Modification records:
%%

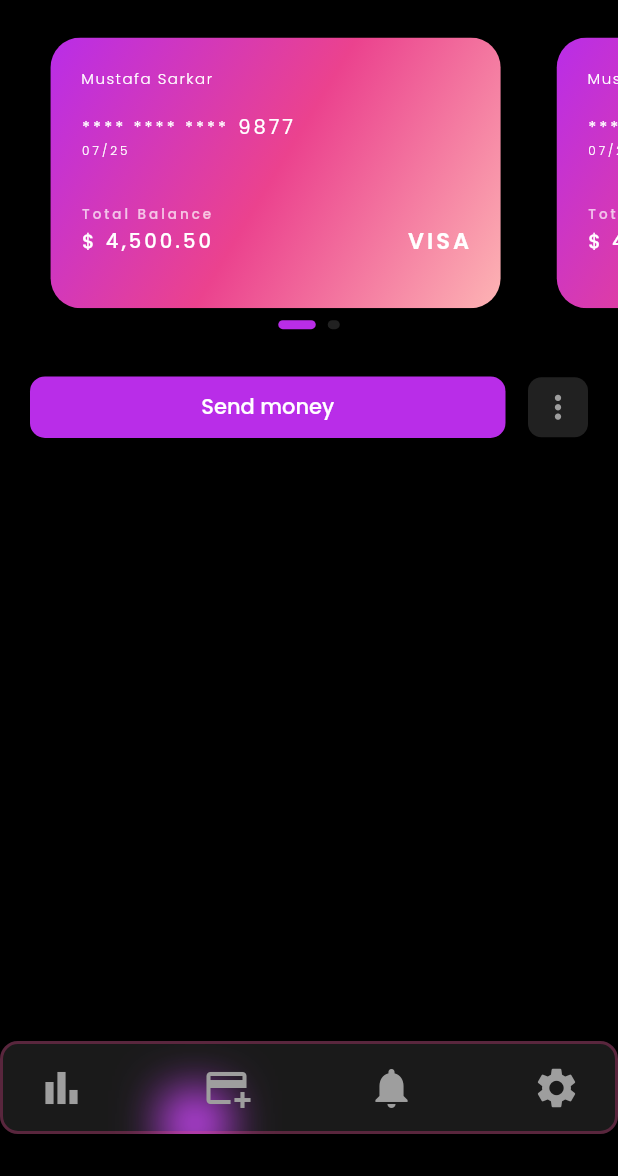
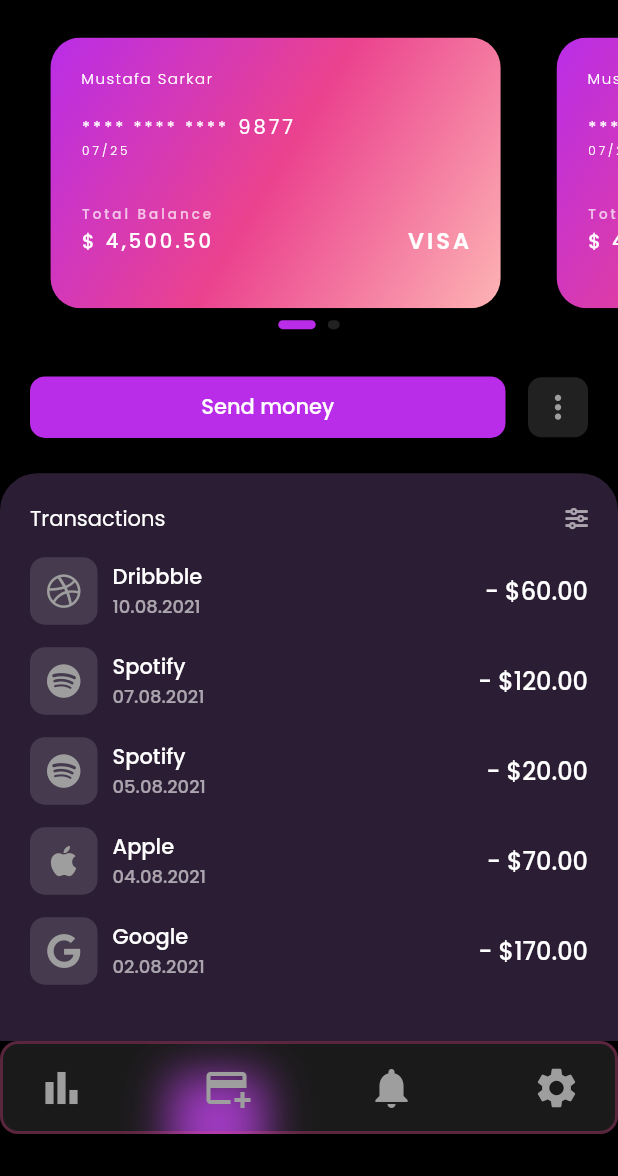
Before and after one commit to aniribe/flutter_digital_wallet_app, a Flutter app: the screen it shows after launch, item 2 of the bottom bar chosen, on a phone screen of 412 x 824 dp, the part 60-1236 px from its top. Run offline on Flutter 3.47's test engine with Material 2 defaults, Android fonts, the phone set to English and light mode, and no system bars; drawn by our look-alikes of carousel_slider; our stand-ins replace fl_chart, font_awesome_flutter, percent_indicator, stacked, stacked_core, stacked_services.

Commit message:
cards_view was finished; The code was refactofed; The bottom nav bar was improved;

```diff
--- a/lib/consts/app_colors.dart
+++ b/lib/consts/app_colors.dart
@@ -8,4 +8,5 @@ class AppColors {
   static const Color pink = Color(0xFFEB428E);
   static const Color white = Color(0xFFFFFFFF);
   static const Color yellow = Color(0xFFFDB4B4);
+  static const Color greyPurple = Color(0xFF7b5794);
 }
--- a/lib/consts/string_constants.dart
+++ b/lib/consts/string_constants.dart
@@ -12,6 +12,11 @@ class StringConstants {
   static const String analytics = 'Analytics';
   static const String myCards = 'My cards';
   static const String sendMoney = 'Send money';
+  static const String transactions = 'Transactions';
+  static const String dribbble = 'Dribbble';
+  static const String spotify = 'Spotify';
+  static const String apple = 'Apple';
+  static const String google = 'Google';
 
   //Images
   static const String arrowUpIcon = 'assets/images/arrow_up.png';
--- a/lib/main.dart
+++ b/lib/main.dart
@@ -1,4 +1,5 @@
 import 'package:digital_wallet_app/config/locator.dart';
+import 'package:digital_wallet_app/consts/app_colors.dart';
 import 'package:flutter/material.dart';
 import 'package:stacked_services/stacked_services.dart';
 import 'config/app.locator.dart';
@@ -17,7 +18,8 @@ class MyApp extends StatelessWidget {
   Widget build(BuildContext context) {
     return MaterialApp(
       debugShowCheckedModeBanner: false,
-      theme: ThemeData(fontFamily: 'Poppins'),
+      color: AppColors.black,
+      theme: ThemeData(fontFamily: 'Poppins', brightness: Brightness.dark),
       navigatorKey: StackedService.navigatorKey,
       onGenerateRoute: StackedRouter().onGenerateRoute,
     );
--- a/lib/views/cards/cards_view.dart
+++ b/lib/views/cards/cards_view.dart
@@ -8,6 +8,7 @@ import '../../widgets/title_line.dart';
 import 'cards_viewmodel.dart';
 import 'components/credit_cards_section.dart';
 import 'components/send_money_section.dart';
+import 'components/transaction_section.dart';
 
 class CardsView extends StatelessWidget {
   final CarouselController _controller = CarouselController();
@@ -38,6 +39,8 @@ class CardsView extends StatelessWidget {
                   ),
                   verticalSpace(20),
                   const SendMoneySection(),
+                  verticalSpace(20),
+                  const TransactionSection()
                 ],
               )),
             ));
--- /dev/null
+++ b/lib/views/cards/components/subtitle.dart
@@ -0,0 +1,30 @@
+import 'package:flutter/cupertino.dart';
+import 'package:font_awesome_flutter/font_awesome_flutter.dart';
+import '../../../consts/app_colors.dart';
+import '../../../consts/string_constants.dart';
+
+class Subtitle extends StatelessWidget {
+  const Subtitle({
+    Key? key,
+  }) : super(key: key);
+
+  @override
+  Widget build(BuildContext context) {
+    return Row(
+      mainAxisAlignment: MainAxisAlignment.spaceBetween,
+      children: [
+        const Text(
+          StringConstants.transactions,
+          style: TextStyle(
+            color: AppColors.white,
+          ),
+        ),
+        Icon(
+          FontAwesomeIcons.sliders,
+          size: 15,
+          color: AppColors.white.withOpacity(0.6),
+        )
+      ],
+    );
+  }
+}
--- /dev/null
+++ b/lib/views/cards/components/transaction_section.dart
@@ -0,0 +1,69 @@
+import 'package:digital_wallet_app/views/cards/components/subtitle.dart';
+import 'package:flutter/cupertino.dart';
+import 'package:font_awesome_flutter/font_awesome_flutter.dart';
+import '../../../consts/app_colors.dart';
+import '../../../consts/string_constants.dart';
+import '../../../util/ui_helper.dart';
+import '../../../widgets/transaction_item.dart';
+
+class TransactionSection extends StatelessWidget {
+  const TransactionSection({
+    Key? key,
+  }) : super(key: key);
+
+  @override
+  Widget build(BuildContext context) {
+    return Expanded(
+      child: Container(
+        decoration: BoxDecoration(
+          borderRadius: const BorderRadius.only(
+              topLeft: Radius.circular(25), topRight: Radius.circular(25)),
+          color: AppColors.greyPurple.withOpacity(0.35),
+        ),
+        child: Padding(
+          padding: const EdgeInsets.only(top: 20, left: 20, right: 20),
+          child: Column(
+            children: [
+              const Subtitle(),
+              verticalSpace(15),
+              const TransactionItem(
+                name: StringConstants.dribbble,
+                date: '10.08.2021',
+                icon: FontAwesomeIcons.dribbble,
+                sum: '- \$60.00',
+              ),
+              verticalSpace(15),
+              const TransactionItem(
+                name: StringConstants.spotify,
+                date: '07.08.2021',
+                icon: FontAwesomeIcons.spotify,
+                sum: '- \$120.00',
+              ),
+              verticalSpace(15),
+              const TransactionItem(
+                name: StringConstants.spotify,
+                date: '05.08.2021',
+                icon: FontAwesomeIcons.spotify,
+                sum: '- \$20.00',
+              ),
+              verticalSpace(15),
+              const TransactionItem(
+                name: StringConstants.apple,
+                date: '04.08.2021',
+                icon: FontAwesomeIcons.apple,
+                sum: '- \$70.00',
+              ),
+              verticalSpace(15),
+              const TransactionItem(
+                name: StringConstants.google,
+                date: '02.08.2021',
+                icon: FontAwesomeIcons.google,
+                sum: '- \$170.00',
+              ),
+            ],
+          ),
+        ),
+      ),
+    );
+  }
+}
--- a/lib/views/home/components/expense_graph.dart
+++ b/lib/views/home/components/expense_graph.dart
@@ -1,7 +1,6 @@
 import 'package:digital_wallet_app/consts/app_colors.dart';
 import 'package:fl_chart/fl_chart.dart';
 import 'package:flutter/cupertino.dart';
-
 import '../../../data/data.dart';
 import '../../../util/logic_helper.dart';
 
--- a/lib/views/home/home_page_view.dart
+++ b/lib/views/home/home_page_view.dart
@@ -1,8 +1,9 @@
+import 'package:animations/animations.dart';
 import 'package:digital_wallet_app/views/history/history_view.dart';
 import 'package:flutter/material.dart';
 import 'package:stacked/stacked.dart';
 import '../../consts/app_colors.dart';
-import '../../widgets/buttons/bottom_nav_item.dart';
+import '../../widgets/app_bottom+nav_bar/app_bottom_nav_bar.dart';
 import '../cards/cards_view.dart';
 import 'home_page_viewmodel.dart';
 
@@ -19,102 +20,20 @@ class HomePageView extends StatelessWidget {
                 model: model,
                 leftForAnimation: model.leftForAnimation,
               ),
-              body: getViewForIndex(model.currentIndex),
-            ));
-  }
-}
-
-class AppBottomNavBar extends StatelessWidget {
-  final double leftForAnimation;
-  final HomePageViewModel model;
-
-  const AppBottomNavBar({
-    Key? key,
-    required this.leftForAnimation,
-    required this.model,
-  }) : super(key: key);
-
-  @override
-  Widget build(BuildContext context) {
-    return Container(
-      height: 90,
-      child: Column(
-        children: [
-          Stack(
-            children: [
-              PurpleLight(leftForAnimation: leftForAnimation),
-              Container(
-                padding:
-                    const EdgeInsets.symmetric(horizontal: 15, vertical: 5),
-                decoration: BoxDecoration(
-                  color: AppColors.white.withOpacity(0.1),
-                  borderRadius: BorderRadius.circular(12),
-                  border: Border.all(
-                    width: 2,
-                    color: AppColors.pink.withOpacity(0.3),
-                  ),
-                ),
-                child: Row(
-                  mainAxisAlignment: MainAxisAlignment.spaceBetween,
-                  children: [
-                    BottomNavItem(
-                      icon: Icons.bar_chart,
-                      onButtonPressed: () =>
-                          model.onButtonPressed(context, 28, 0),
-                    ),
-                    BottomNavItem(
-                      icon: Icons.add_card,
-                      onButtonPressed: () =>
-                          model.onButtonPressed(context, 115, 1),
-                    ),
-                    BottomNavItem(
-                      icon: Icons.notifications,
-                      onButtonPressed: () =>
-                          model.onButtonPressed(context, 200, 1),
-                    ),
-                    BottomNavItem(
-                      icon: Icons.settings,
-                      onButtonPressed: () =>
-                          model.onButtonPressed(context, 290, 1),
-                    ),
-                  ],
+              body: PageTransitionSwitcher(
+                child: getViewForIndex(model.currentIndex),
+                duration: const Duration(milliseconds: 200),
+                reverse: model.reverse,
+                transitionBuilder: (Widget child, Animation<double> animation,
+                        Animation<double> secondAnimation) =>
+                    SharedAxisTransition(
+                  child: child,
+                  animation: animation,
+                  secondaryAnimation: secondAnimation,
+                  transitionType: SharedAxisTransitionType.horizontal,
                 ),
               ),
-            ],
-          ),
-        ],
-      ),
-    );
-  }
-}
-
-class PurpleLight extends StatelessWidget {
-  const PurpleLight({
-    Key? key,
-    required this.leftForAnimation,
-  }) : super(key: key);
-
-  final double leftForAnimation;
-
-  @override
-  Widget build(BuildContext context) {
-    return AnimatedPositioned(
-      top: 40,
-      left: leftForAnimation,
-      duration: const Duration(milliseconds: 300),
-      curve: Curves.easeIn,
-      child: Container(
-        decoration: const BoxDecoration(boxShadow: [
-          BoxShadow(
-            blurRadius: 25,
-            spreadRadius: 7,
-            color: AppColors.purple,
-          ),
-        ]),
-        height: 30,
-        width: 30,
-      ),
-    );
+            ));
   }
 }
 
--- /dev/null
+++ b/lib/widgets/app_bottom+nav_bar/app_bottom_nav_bar.dart
@@ -0,0 +1,69 @@
+import 'package:digital_wallet_app/widgets/app_bottom+nav_bar/purple_light.dart';
+import 'package:flutter/material.dart';
+import '../../consts/app_colors.dart';
+import '../../views/home/home_page_viewmodel.dart';
+import '../buttons/bottom_nav_item.dart';
+
+class AppBottomNavBar extends StatelessWidget {
+  final double leftForAnimation;
+  final HomePageViewModel model;
+
+  const AppBottomNavBar({
+    Key? key,
+    required this.leftForAnimation,
+    required this.model,
+  }) : super(key: key);
+
+  @override
+  Widget build(BuildContext context) {
+    return Container(
+      height: 90,
+      child: Column(
+        children: [
+          Stack(
+            children: [
+              PurpleLight(leftForAnimation: leftForAnimation),
+              Container(
+                padding:
+                    const EdgeInsets.symmetric(horizontal: 15, vertical: 5),
+                decoration: BoxDecoration(
+                  color: AppColors.white.withOpacity(0.1),
+                  borderRadius: BorderRadius.circular(12),
+                  border: Border.all(
+                    width: 2,
+                    color: AppColors.pink.withOpacity(0.3),
+                  ),
+                ),
+                child: Row(
+                  mainAxisAlignment: MainAxisAlignment.spaceBetween,
+                  children: [
+                    BottomNavItem(
+                      icon: Icons.bar_chart,
+                      onButtonPressed: () =>
+                          model.onButtonPressed(context, 20, 0),
+                    ),
+                    BottomNavItem(
+                      icon: Icons.add_card,
+                      onButtonPressed: () =>
+                          model.onButtonPressed(context, 120, 1),
+                    ),
+                    BottomNavItem(
+                      icon: Icons.notifications,
+                      onButtonPressed: () =>
+                          model.onButtonPressed(context, 222, 1),
+                    ),
+                    BottomNavItem(
+                      icon: Icons.settings,
+                      onButtonPressed: () =>
+                          model.onButtonPressed(context, 325, 1),
+                    ),
+                  ],
+                ),
+              ),
+            ],
+          ),
+        ],
+      ),
+    );
+  }
+}
--- /dev/null
+++ b/lib/widgets/app_bottom+nav_bar/purple_light.dart
@@ -0,0 +1,32 @@
+import 'package:flutter/cupertino.dart';
+import '../../consts/app_colors.dart';
+
+class PurpleLight extends StatelessWidget {
+  const PurpleLight({
+    Key? key,
+    required this.leftForAnimation,
+  }) : super(key: key);
+
+  final double leftForAnimation;
+
+  @override
+  Widget build(BuildContext context) {
+    return AnimatedPositioned(
+      top: 30,
+      left: leftForAnimation,
+      duration: const Duration(milliseconds: 300),
+      curve: Curves.easeIn,
+      child: Container(
+        decoration: BoxDecoration(boxShadow: [
+          BoxShadow(
+            blurRadius: 25,
+            spreadRadius: 7,
+            color: AppColors.purple.withOpacity(0.8),
+          ),
+        ]),
+        height: 50,
+        width: 50,
+      ),
+    );
+  }
+}
--- /dev/null
+++ b/lib/widgets/transaction_item.dart
@@ -0,0 +1,66 @@
+import 'package:flutter/cupertino.dart';
+import '../consts/app_colors.dart';
+import '../util/ui_helper.dart';
+import 'buttons/button_with_icon.dart';
+
+class TransactionItem extends StatelessWidget {
+  final IconData icon;
+  final String name;
+  final String date;
+  final String sum;
+
+  const TransactionItem({
+    Key? key,
+    required this.icon,
+    required this.name,
+    required this.date,
+    required this.sum,
+  }) : super(key: key);
+
+  @override
+  Widget build(BuildContext context) {
+    return Row(
+      mainAxisAlignment: MainAxisAlignment.spaceBetween,
+      children: [
+        Row(
+          children: [
+            ButtonWithIcon(
+              icon: icon,
+              size: 45,
+              borderRadius: 10,
+            ),
+            horizontalSpace(10),
+            Column(
+              crossAxisAlignment: CrossAxisAlignment.start,
+              children: [
+                Text(
+                  name,
+                  style: const TextStyle(
+                    color: AppColors.white,
+                    fontWeight: FontWeight.w500,
+                  ),
+                ),
+                Text(
+                  date,
+                  style: TextStyle(
+                    color: AppColors.white.withOpacity(0.6),
+                    fontSize: 12,
+                    fontWeight: FontWeight.w500,
+                  ),
+                ),
+              ],
+            ),
+          ],
+        ),
+        Text(
+          sum,
+          style: const TextStyle(
+            color: AppColors.white,
+            fontWeight: FontWeight.w500,
+            fontSize: 16,
+          ),
+        )
+      ],
+    );
+  }
+}
--- a/pubspec.yaml
+++ b/pubspec.yaml
@@ -26,6 +26,8 @@ dependencies:
   fl_chart: ^0.51.0
   percent_indicator: ^4.2.2
   carousel_slider: ^4.1.1
+  font_awesome_flutter: ^10.1.0
+  animations: ^2.0.3
 
 dev_dependencies:
   flutter_test:
```
Also changed, not shown: pubspec.lock.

%%

= Exercise details =
From the data above, copy each line where the string "this" appears.

= Answer box =
-    required this.leftForAnimation,
-    required this.model,
-    required this.leftForAnimation,
+    required this.leftForAnimation,
+    required this.model,
+    required this.leftForAnimation,
+    required this.icon,
+    required this.name,
+    required this.date,
+    required this.sum,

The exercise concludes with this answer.